When people think of managers paid for by government, they imagine supervisors in a department of personnel or people who oversee infrastructure projects. But one of the biggest corps of managers in the public sector are the classroom teachers, who sometimes manage hundreds of young people on a daily basis.
With that in mind, we’ve been impressed by articles about the so-called “flipped classroom.” Traditionally, teachers explain math concepts in class, and then have students repetitively utilize the concepts through homework they do in the evenings. But with flipped classrooms, teachers turn the process around. They ask students to watch videos of the lessons at home, and then do the practice examples the next day in the classroom, with the teacher making corrections and detecting problems.
When teachers tried this in a high school outside of Detroit, the results were powerful. According to Jeremy Strayer of Ohio State University, before the flip, some 44 percent of freshmen were failing math. Afterwards, that number plummeted to 13 percent. This sure seems like a promising practice.
“To pass a law in the real world means nothing. To enforce the law means everything.” – Noah Feldman, Harvard Law School professor

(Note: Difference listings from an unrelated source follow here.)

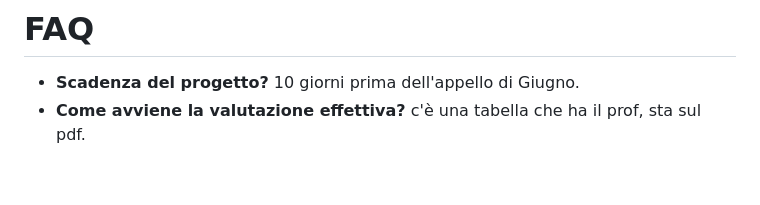
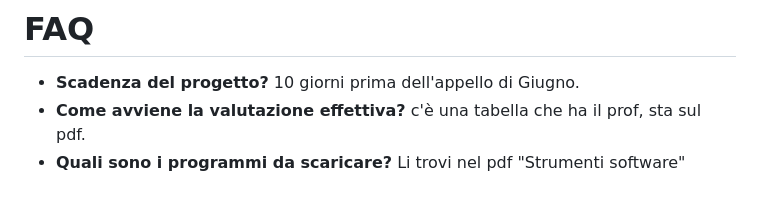
Before and after one commit to lorenzozulli/progetto-tecnologie-web, a Markdown page: README.md, the part around the change. Rendered like a GitHub page.

Commit message:
aggiornamento n-esimo al readme.md

```diff
--- a/README.md
+++ b/README.md
@@ -98,3 +98,4 @@ Organizzazione della Documentazione (Al termine del progetto dovrà essere redat
 # FAQ
 - **Scadenza del progetto?** 10 giorni prima dell'appello di Giugno.
 - **Come avviene la valutazione effettiva?** c'è una tabella che ha il prof, sta sul pdf.
+- **Quali sono i programmi da scaricare?** Li trovi nel pdf "Strumenti software"
```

Without getting deeply into the contentious topic of Medicaid expansion, here’s something that worries us: No one knows if increased federal funding would help improve access, according to a February report from the U.S. Government Accountability Office. That’s because the Centers for Medicaid and Medicare Services do not “collect accurate and complete data on state sources of funds to finance the Medicaid programs.” This makes it very difficult for federal policymakers to administer Medicaid and determine where changes would help.

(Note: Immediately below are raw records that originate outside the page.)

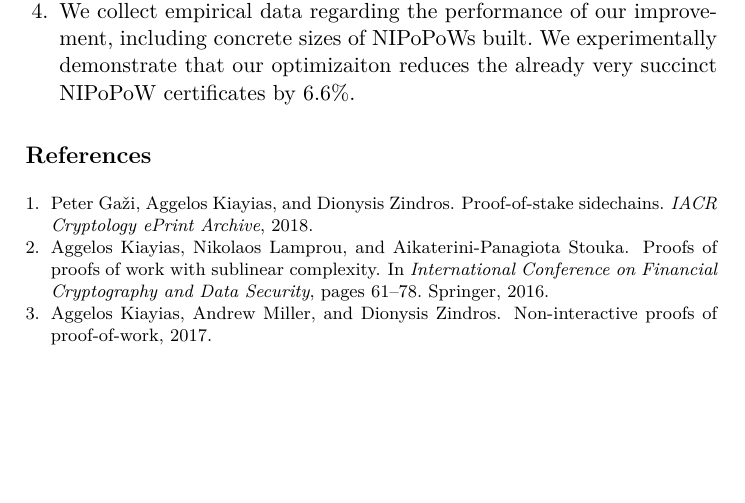
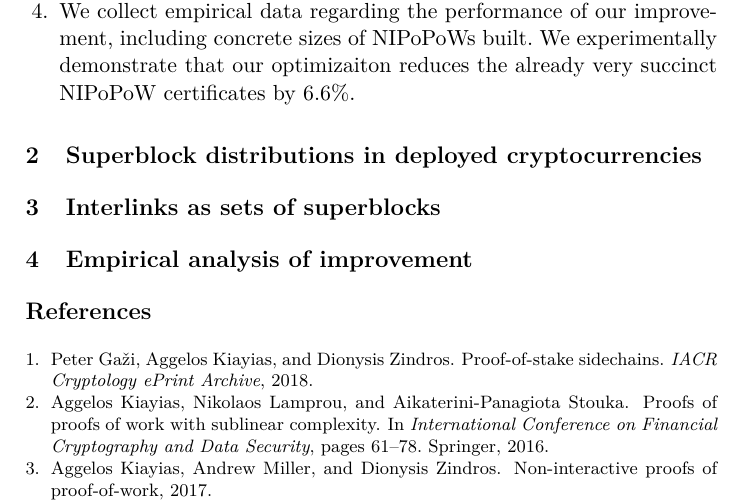
Before and after one commit to decrypto-org/superblocks-paper, a LaTeX paper (superblocks.tex, which reads construction.tex, count.tex, empirical.tex): part of page 4 of 4, cut so that both start at the same text, the shorter picture padded with empty space. Compiled offline with pdfLaTeX.

Commit message:
Add section structure

```diff
--- /dev/null
+++ b/construction.tex
@@ -0,0 +1 @@
+\section{Interlinks as sets of superblocks}
--- /dev/null
+++ b/count.tex
@@ -0,0 +1 @@
+\section{Superblock distributions in deployed cryptocurrencies}
--- /dev/null
+++ b/empirical.tex
@@ -0,0 +1 @@
+\section{Empirical analysis of improvement}
```
Also changed, not shown: superblocks.tex (+3 -0 lines).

We recently wrote a piece for the Council of State Governments, making the case that tax cuts don’t necessarily lead to economic vitality. Shortly afterward, we read an excellent brief from the Center on Budget and Policy Priorities (CBPP) that backed this up.
The CBPP looked at five states -- Kansas, Maine, North Carolina, Ohio and Wisconsin -- that passed dramatic cuts in personal income taxes in recent years. The political language in all was that these cuts would pump the states full of economic vitality juice. But the policies didn’t work. Four of the five states -- except North Carolina -- experienced job growth that’s been slower than the national average since their governments implemented the tax cuts. All five are projecting weaker job growth than the national average over the next three years.
What’s more, wrote the CBPP, “By shrinking state revenues, the tax cuts contribute to problems that can harm state economies over the long term.” This is particularly a problem for education funding. Four of the states, all except for Ohio, are among the 10 states in this country that have sustained the deepest cuts in funding for K-12 education since 2008.